Nowadays, simulating a fully independent environment is already possible by taking advantage of modern technology. Of course, that sort of project usually comes in the form of games. Just look at the popular titles, such as The Sims, GTA franchise, Saints Row and many more. In recent years, the quality of graphics, AI, UI, and procedural generation have exponentially increased. Scientists and researchers are also working on quantum computers, which have gigantic processing power compared to the computer an individual might have.
Technology in the near future
Now, imagine all this advancement in just a few decades. What could happen in half a century? Looking at the rapid progression we are currently going through and have gone through, we will probably have flying cars and nano-technology. Of course, no one can know for sure, what will happen, but we have a certain picture painted. Looking at it from a wide perspective, being able to set up human simulations in a few thousand years is not so unrealistic at all.
Are we living in a simulation?

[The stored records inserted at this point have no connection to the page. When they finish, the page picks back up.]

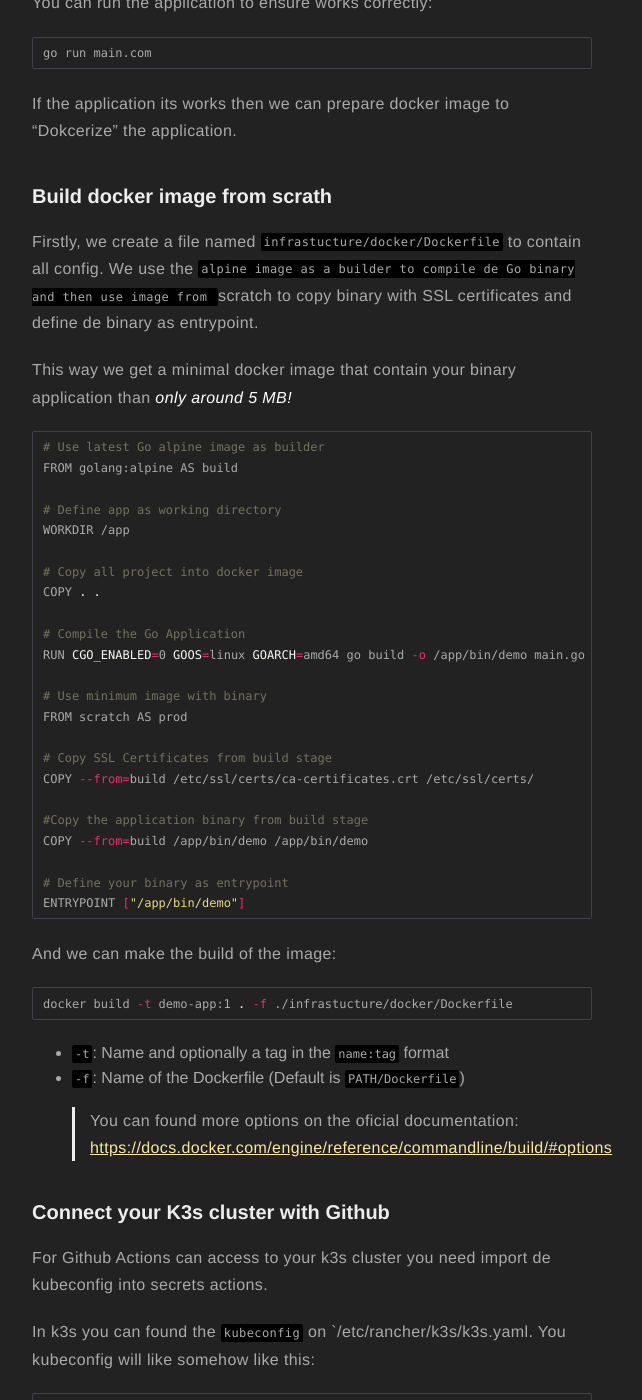
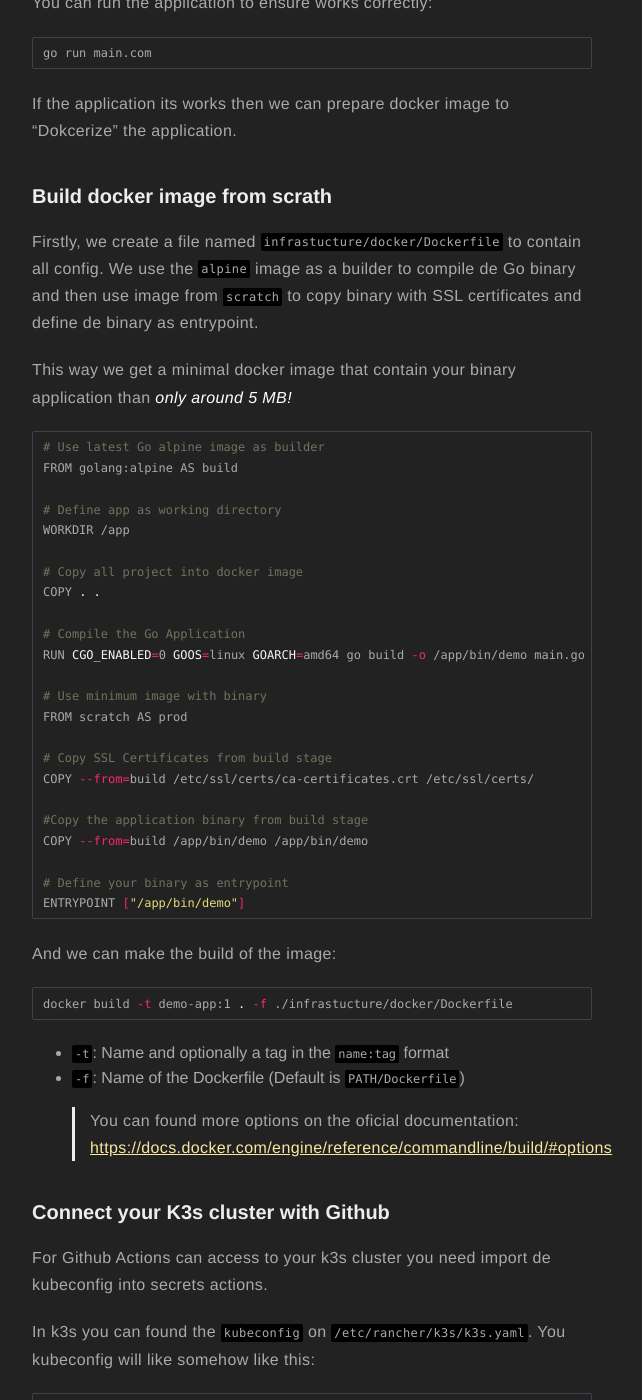
Before and after one commit to albertcolom/albertcolom.github.io, a Jekyll site: the page built from _posts/2023-07-10-create-cd-with-github-actions-and-Kubernetes.markdown, in a window 1280 px wide and 1400 px high, scrolled down 1501 px. Shown: the whole window, without its empty margins (328-970 px from the left). Built offline with Jekyll 4.4.1, drawn with Linux system fonts in a browser that asks for light colours; nearby versions of some CDN libraries.

Commit message:
Fix markdowm tag

```diff
--- a/_posts/2023-07-10-create-cd-with-github-actions-and-Kubernetes.markdown
+++ b/_posts/2023-07-10-create-cd-with-github-actions-and-Kubernetes.markdown
@@ -57,7 +57,7 @@ go run main.com
 If the application its works then we can prepare docker image to "Dokcerize" the application.
 
 ### Build docker image from scrath
-Firstly, we create a file named `infrastucture/docker/Dockerfile` to contain all config. We use the `alpine image as a builder to compile de Go binary and then use image from `scratch to copy binary with SSL certificates and define de binary as entrypoint.
+Firstly, we create a file named `infrastucture/docker/Dockerfile` to contain all config. We use the `alpine` image as a builder to compile de Go binary and then use image from `scratch` to copy binary with SSL certificates and define de binary as entrypoint.
 
 This way we get a minimal docker image that contain your binary application than ***only around 5 MB!***
 
@@ -101,7 +101,7 @@ docker build -t demo-app:1 . -f ./infrastucture/docker/Dockerfile
 ### Connect your K3s cluster with Github
 For Github Actions can access to your k3s cluster you need import de kubeconfig into secrets actions.
 
-In k3s you can found the `kubeconfig` on `/etc/rancher/k3s/k3s.yaml. You kubeconfig will like somehow like this:
+In k3s you can found the `kubeconfig` on `/etc/rancher/k3s/k3s.yaml`. You kubeconfig will like somehow like this:
 
 {% highlight yaml %}
 apiVersion: v1
```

But it’s not all about the future. Nowadays, certain theories, clues and strong arguments as to why we are living in a simulation, are circulating around the globe. Quite an ironic example is, we cannot actually prove that we are not living in a simulation and that what we touch, hear and see is 100% real. Any kind of evidence, or the lack of it, could easily be simulated. There’s also quite an interesting fact about electrons and the double-slit experiment.
When fired against a photosensitive screen, the electrons would act as waves. On the contrary, when we look at the performed experiment, the electrons are seen as particles and there is no kind of interference. Such an occurrence could suggest that the owner of the simulation might just be preserving space and energy by rendering things only when we look at them. Interestingly enough, the exact same concept is seen in games, such as Minecraft, where there is a certain render distance, a limited amount of chunks that a player may see. Whatever is beyond that isn’t loaded yet.
Another interesting aspect regarding the simulation theory is the Mandela effect. Tons of different people all around the world have reported having a different memory of a certain event. The primary example is Mandela actually dying in prison, even though he was alive many years after. This is, by some, perceived as some sort of a glitch in the simulation, although no such thing has been confirmed. It is believed by some to be proof of parallel universes. Another common event that could represent a “glitch in the Matrix” is what we call déjà vu – a feeling that you’ve already experienced a certain memory, action or activity.
Impossible to prove?
All-in-all, it’s impossible to completely prove or disprove this theory, and arguing about too much doesn’t help a small bit. Why would the creators ever allow someone in a simulation gain access to such information? It would ruin the purpose of it, and it most definitely would not be a smart idea on their part. However, that does not mean that they cannot make mistakes. Perhaps someday, one of these mistakes will be exploited, but for now, going along with the possibility of being in a simulation is all that can be done.
Reference Links : vice.com/en_us/article/vbwp3a/how-the-mandela-effect-theory-of-false-memories-took-over-the-internet-v26n1, vulture.com/2019/02/15-irrefutable-reasons-we-might-be-living-in-a-simulation.html